> [Task description]:
When a line of the entries contains the word "development", report that line.

[Change detection outputs]
"""

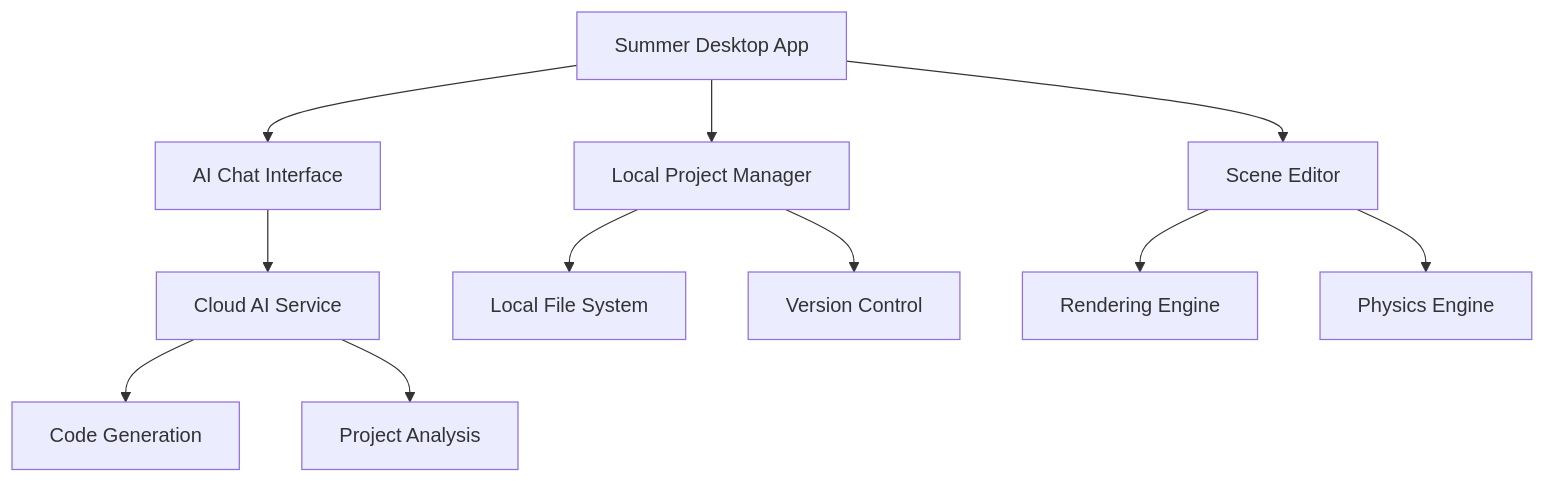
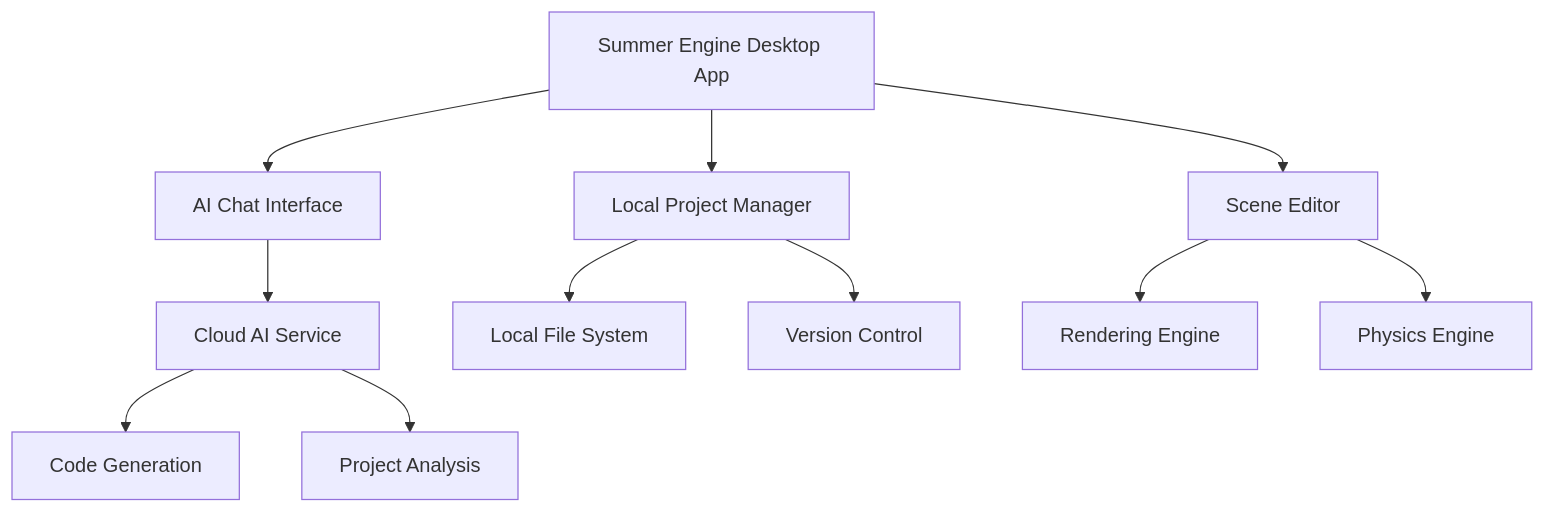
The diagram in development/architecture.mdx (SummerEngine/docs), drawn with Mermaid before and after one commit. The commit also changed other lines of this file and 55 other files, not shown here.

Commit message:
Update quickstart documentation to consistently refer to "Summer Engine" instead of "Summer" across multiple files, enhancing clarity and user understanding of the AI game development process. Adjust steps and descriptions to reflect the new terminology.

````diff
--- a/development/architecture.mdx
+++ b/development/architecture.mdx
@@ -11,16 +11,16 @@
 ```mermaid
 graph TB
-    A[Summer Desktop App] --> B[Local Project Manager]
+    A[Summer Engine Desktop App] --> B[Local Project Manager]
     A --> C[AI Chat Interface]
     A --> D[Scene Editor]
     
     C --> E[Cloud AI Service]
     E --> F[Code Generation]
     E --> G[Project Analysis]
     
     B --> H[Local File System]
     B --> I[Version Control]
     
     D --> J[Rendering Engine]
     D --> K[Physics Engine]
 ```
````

"""
"""

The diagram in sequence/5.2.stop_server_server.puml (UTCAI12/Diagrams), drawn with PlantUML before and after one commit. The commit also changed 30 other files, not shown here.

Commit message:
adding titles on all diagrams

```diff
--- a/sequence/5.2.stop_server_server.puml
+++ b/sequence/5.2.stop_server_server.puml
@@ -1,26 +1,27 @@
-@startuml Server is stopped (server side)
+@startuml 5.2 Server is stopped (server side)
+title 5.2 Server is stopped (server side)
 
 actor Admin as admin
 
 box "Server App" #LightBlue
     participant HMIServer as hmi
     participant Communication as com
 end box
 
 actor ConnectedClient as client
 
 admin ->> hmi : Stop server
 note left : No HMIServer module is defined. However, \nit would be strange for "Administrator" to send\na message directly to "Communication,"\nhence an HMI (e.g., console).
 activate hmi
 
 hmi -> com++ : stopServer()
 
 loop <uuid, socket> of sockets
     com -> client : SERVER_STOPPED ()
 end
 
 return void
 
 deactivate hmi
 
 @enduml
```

"""

> [Exercise result]:
The diagram in development/architecture.mdx (SummerEngine/docs), drawn with Mermaid before and after one commit. The commit also changed other lines of this file and 55 other files, not shown here.
Update quickstart documentation to consistently refer to "Summer Engine" instead of "Summer" across multiple files, enhancing clarity and user understanding of the AI game development process. Adjust steps and descriptions to reflect the new terminology.
--- a/development/architecture.mdx
+++ b/development/architecture.mdx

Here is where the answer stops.